Griffin stated that the state’s case was based on speculations and theories and that there is not enough evidence to support this claim.
Griffin wept, his voice shaking with emotion. “Two words are needed for justice in this instance and those words would have to be ‘not guilty. ”
“On behalf of Alex, on behalf of Buster, on behalf of Maggie, and on behalf of my friend, Paul, I respectfully request that you do not compound a family tragedy with another. Thank you,” he said capping off a two-hour summation.
Paul was, according to the prosecution a key witness in the rebuttal argument
John Meadors was the Assistant Attorney General and delivered the state’s reply argument. This was the final word in Murdaugh’s double murder trial.
Meadors said that he did not know the motive for his actions but that it was his wish to continue his journey.
Meadors said that Murdaugh’s testimony was a gift to the prosecution as he confirmed his lying.
But the person who ultimately solved the case was the little detective, Paul, the prosecutors told jurors.
“Paul, he didn’t testify to you up on this stand, but he testified through Dr. Riemer, and he testified through his phone,” said Meadors, referring to the forensic pathologist and the dog kennel video. “It was so beautiful of him to help us. It was so pure.”
A juror was removed from the case.
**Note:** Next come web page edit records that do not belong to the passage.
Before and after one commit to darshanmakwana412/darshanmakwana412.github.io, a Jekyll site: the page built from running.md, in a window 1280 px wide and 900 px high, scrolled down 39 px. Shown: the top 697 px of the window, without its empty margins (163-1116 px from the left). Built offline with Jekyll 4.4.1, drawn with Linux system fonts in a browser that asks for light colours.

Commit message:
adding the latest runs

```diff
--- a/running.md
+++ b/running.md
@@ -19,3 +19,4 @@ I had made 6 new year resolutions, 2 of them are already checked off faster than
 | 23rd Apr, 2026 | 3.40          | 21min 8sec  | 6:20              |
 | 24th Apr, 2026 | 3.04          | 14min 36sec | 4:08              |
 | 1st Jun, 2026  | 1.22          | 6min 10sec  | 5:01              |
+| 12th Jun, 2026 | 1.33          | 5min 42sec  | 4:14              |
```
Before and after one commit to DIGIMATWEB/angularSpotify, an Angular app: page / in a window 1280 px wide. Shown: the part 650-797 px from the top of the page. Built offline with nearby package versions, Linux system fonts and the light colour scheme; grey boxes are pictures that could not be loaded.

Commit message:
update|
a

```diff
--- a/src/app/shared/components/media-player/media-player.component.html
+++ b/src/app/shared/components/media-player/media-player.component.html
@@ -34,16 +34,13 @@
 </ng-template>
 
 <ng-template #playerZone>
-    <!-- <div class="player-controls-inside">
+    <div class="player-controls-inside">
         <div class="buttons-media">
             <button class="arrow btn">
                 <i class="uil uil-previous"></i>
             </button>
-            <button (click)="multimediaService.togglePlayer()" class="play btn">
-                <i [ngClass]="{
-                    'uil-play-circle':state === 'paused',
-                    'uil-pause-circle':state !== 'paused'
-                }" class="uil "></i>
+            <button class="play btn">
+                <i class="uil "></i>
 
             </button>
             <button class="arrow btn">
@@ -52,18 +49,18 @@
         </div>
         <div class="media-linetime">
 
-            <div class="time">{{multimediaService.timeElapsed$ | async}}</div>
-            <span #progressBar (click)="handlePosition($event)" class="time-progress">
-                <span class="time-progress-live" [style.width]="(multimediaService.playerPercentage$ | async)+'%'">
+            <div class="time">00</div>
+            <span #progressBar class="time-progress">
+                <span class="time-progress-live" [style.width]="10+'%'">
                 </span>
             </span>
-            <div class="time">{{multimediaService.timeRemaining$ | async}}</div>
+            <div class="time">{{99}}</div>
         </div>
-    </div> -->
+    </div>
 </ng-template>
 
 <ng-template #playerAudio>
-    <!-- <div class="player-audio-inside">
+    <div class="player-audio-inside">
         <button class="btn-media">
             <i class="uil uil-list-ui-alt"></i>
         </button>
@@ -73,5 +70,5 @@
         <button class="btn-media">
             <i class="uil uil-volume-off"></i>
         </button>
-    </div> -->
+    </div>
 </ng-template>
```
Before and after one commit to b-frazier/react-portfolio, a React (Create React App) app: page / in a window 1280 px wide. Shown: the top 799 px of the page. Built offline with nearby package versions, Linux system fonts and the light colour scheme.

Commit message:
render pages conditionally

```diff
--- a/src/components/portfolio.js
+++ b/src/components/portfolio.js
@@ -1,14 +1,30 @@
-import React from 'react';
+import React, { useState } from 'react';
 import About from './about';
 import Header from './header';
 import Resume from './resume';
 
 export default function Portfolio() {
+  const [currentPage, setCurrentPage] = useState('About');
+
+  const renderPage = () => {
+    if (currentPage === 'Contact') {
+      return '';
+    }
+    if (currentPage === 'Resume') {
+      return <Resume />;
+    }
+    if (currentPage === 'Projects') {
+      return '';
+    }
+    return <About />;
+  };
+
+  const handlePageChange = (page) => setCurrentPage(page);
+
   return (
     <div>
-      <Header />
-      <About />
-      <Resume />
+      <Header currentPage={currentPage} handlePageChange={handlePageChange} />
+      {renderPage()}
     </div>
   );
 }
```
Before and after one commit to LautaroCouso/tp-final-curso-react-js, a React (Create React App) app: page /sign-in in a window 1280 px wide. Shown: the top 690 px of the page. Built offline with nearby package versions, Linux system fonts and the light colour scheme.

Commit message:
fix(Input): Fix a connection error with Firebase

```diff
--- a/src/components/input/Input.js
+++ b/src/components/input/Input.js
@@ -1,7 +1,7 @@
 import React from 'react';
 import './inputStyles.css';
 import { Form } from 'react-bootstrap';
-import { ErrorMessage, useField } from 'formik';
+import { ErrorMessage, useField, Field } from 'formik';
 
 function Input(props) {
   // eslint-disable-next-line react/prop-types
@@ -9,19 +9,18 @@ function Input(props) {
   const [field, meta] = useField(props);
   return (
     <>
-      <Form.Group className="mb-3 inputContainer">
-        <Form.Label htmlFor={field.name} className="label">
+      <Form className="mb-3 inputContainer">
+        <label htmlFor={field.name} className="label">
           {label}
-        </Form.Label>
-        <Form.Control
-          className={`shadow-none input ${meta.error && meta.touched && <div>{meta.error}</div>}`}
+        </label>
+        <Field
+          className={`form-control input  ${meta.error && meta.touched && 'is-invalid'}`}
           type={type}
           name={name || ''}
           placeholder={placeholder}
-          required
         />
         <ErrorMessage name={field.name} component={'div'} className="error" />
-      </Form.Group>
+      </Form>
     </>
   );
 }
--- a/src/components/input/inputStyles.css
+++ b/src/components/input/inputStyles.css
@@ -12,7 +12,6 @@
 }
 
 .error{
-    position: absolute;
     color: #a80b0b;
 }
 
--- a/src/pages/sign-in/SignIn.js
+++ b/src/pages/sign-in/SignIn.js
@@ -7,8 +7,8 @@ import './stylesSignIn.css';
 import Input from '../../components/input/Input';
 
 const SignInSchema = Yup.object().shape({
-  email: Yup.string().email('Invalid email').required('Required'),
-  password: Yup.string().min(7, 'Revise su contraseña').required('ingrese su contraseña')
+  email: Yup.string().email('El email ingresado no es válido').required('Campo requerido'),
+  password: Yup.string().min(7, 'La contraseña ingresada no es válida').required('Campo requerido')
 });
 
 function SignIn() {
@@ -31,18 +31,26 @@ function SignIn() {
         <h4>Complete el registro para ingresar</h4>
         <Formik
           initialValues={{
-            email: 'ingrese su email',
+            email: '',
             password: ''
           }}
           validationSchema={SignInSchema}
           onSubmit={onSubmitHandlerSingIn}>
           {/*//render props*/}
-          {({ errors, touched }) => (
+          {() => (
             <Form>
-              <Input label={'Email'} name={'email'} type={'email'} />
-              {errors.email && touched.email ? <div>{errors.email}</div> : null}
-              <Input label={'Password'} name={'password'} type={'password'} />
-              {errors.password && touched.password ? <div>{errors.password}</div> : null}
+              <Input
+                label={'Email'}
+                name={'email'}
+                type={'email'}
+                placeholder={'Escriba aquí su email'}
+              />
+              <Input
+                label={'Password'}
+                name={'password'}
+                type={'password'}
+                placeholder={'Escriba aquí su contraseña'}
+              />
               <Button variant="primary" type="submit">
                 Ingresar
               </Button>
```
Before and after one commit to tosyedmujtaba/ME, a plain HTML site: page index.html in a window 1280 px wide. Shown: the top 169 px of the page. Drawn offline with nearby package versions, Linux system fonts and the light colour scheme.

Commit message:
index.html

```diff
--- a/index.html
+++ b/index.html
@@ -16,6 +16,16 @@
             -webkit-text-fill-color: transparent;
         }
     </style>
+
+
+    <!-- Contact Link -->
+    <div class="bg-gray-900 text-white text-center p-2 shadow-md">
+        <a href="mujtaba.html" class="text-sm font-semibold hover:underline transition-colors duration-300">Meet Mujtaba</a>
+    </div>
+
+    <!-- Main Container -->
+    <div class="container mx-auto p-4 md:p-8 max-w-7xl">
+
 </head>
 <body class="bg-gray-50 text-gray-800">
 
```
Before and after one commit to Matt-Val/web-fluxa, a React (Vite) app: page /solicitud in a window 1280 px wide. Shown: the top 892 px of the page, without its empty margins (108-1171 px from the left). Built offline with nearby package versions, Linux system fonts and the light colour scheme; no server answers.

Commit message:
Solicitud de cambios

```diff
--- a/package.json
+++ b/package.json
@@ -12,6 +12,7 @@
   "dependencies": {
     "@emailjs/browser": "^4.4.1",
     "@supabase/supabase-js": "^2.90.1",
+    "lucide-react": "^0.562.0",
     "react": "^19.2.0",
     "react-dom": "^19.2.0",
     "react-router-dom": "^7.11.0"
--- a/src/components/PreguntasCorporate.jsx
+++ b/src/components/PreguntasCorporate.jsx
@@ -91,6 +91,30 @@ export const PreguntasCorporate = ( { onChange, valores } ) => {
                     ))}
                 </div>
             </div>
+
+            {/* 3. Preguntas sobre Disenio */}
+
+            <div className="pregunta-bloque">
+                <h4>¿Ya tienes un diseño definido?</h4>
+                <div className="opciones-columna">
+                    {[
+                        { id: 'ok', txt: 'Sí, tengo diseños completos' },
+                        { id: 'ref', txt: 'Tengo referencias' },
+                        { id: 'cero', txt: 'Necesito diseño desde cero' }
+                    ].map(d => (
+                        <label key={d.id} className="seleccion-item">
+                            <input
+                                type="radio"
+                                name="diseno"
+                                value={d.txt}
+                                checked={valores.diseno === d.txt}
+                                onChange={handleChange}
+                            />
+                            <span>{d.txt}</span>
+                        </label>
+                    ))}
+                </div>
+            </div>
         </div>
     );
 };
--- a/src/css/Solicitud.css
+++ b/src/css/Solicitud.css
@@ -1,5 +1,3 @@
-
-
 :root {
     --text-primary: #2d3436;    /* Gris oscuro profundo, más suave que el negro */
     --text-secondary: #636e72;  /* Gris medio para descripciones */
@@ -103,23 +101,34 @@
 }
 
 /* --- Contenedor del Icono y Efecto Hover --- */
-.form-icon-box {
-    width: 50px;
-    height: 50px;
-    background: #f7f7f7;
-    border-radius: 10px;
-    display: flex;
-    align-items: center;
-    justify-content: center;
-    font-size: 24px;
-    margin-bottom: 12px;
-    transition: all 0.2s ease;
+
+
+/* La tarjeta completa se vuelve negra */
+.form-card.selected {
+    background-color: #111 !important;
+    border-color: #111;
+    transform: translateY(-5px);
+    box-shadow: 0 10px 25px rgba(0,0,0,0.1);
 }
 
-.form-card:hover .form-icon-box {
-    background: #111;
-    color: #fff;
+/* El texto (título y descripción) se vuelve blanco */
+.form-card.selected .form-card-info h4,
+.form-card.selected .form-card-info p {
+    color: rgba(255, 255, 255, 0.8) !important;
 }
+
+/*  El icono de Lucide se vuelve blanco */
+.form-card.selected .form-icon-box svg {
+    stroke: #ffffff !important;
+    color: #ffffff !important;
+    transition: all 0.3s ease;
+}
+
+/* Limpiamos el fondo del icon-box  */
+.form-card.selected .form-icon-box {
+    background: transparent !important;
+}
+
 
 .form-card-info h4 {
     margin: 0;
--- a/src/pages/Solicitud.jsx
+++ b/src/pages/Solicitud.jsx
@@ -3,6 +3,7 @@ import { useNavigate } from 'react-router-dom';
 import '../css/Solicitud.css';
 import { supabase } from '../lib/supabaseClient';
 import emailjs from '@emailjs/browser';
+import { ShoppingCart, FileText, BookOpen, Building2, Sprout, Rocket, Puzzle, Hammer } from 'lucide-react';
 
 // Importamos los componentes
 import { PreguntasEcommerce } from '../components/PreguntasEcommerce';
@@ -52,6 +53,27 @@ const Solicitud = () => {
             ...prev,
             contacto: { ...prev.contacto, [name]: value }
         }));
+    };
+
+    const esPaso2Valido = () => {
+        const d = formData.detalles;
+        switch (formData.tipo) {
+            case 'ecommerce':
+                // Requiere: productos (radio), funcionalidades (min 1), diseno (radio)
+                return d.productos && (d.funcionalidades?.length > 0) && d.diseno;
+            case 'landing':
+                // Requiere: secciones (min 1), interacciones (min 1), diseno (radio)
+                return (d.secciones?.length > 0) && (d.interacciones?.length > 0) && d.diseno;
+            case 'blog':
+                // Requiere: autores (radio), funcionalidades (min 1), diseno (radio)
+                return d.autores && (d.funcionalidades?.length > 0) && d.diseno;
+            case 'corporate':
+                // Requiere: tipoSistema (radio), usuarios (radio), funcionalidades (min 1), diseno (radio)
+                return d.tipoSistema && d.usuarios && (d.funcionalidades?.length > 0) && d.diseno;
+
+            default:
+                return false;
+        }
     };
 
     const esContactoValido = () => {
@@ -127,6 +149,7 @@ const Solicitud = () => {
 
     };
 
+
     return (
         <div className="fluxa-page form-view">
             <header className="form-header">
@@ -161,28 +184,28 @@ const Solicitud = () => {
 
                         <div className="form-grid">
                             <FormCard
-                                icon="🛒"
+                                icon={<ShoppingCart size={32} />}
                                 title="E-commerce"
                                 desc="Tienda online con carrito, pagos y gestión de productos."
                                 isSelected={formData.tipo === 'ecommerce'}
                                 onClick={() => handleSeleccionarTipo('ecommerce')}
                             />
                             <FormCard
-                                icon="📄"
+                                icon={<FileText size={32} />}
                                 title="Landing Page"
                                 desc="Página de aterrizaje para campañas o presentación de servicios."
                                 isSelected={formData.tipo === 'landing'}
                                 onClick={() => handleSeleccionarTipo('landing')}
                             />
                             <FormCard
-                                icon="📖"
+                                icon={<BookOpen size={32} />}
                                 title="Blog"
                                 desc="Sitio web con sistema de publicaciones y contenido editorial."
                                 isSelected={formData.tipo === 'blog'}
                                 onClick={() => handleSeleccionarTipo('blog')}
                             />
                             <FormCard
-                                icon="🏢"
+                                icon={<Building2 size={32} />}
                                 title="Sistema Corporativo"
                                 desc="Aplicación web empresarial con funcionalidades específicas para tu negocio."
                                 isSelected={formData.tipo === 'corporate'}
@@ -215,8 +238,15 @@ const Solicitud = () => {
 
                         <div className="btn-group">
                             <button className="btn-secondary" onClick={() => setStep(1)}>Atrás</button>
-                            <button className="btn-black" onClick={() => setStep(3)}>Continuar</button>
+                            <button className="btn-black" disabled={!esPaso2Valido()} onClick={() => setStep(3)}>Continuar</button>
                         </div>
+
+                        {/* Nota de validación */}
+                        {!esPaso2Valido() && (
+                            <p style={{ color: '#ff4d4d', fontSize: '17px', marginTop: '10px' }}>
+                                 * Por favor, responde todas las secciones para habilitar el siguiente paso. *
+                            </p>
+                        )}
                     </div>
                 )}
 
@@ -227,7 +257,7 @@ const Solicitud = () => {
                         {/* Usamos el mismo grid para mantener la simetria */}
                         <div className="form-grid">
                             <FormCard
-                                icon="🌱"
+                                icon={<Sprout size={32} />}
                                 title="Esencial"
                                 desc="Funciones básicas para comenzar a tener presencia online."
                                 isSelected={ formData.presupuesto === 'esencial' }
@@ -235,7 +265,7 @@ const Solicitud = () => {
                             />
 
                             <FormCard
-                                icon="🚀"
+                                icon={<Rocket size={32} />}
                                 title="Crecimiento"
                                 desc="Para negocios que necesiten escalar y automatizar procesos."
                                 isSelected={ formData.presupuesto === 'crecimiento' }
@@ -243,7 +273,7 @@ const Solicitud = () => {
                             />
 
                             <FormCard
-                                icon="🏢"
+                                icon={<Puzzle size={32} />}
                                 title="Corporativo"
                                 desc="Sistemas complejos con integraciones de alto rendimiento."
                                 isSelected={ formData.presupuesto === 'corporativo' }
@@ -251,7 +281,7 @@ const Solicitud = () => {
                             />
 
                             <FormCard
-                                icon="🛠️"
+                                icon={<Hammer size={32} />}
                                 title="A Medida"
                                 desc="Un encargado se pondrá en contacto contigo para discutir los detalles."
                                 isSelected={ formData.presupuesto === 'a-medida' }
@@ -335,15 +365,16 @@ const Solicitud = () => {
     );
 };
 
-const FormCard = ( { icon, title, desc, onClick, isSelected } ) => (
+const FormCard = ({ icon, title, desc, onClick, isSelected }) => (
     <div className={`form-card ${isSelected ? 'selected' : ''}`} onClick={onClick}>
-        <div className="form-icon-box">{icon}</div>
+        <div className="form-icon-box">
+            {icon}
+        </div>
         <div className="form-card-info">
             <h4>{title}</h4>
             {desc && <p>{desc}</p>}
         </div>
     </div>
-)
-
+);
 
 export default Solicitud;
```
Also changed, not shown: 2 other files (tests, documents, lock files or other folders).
The Thursday panel was disbanded after a female juror was accused in a conversation about the case with at most three other people and sharing her views on the evidence presented by the judge.
A rare moment in the trial when the juror dismissed and asked for 12 eggs, her purse, and a bottle of water was remarkable
The judge smiled, and said, “We’ve got a lot of interesting things, but now we have a bunch of eggs,” which elicited laughter from the courtroom.
The prosecution portrays Murdaugh as a clever conman
Creighton Waters was the lead prosecutor and delivered a marathon three-hour closing argument Wednesday. He called the defendant a master manipulator who killed his son and wife to avoid a financial disaster.
Murdaugh was accused of stealing nearly $9 million from clients and former companies. He admitted that he was guilty of most of the thefts.
Waters told jurors that Murdaugh was a cunning conman who tried to deceive them when he took the stand last week.
“This is a man who made his trade on lying. He lied about the most important facts in the case and effortlessly and easily pivoted to a new lie when confronted by something he wasn’t prepared for,” said Waters of Murdaugh’s testimony.
Murdaugh, he added, deceived the people who thought they were closest to him.
“He fooled Maggie and Paul, too, and they paid for it with their lives,” Waters told the jury. “Don’t let him fool you, too.”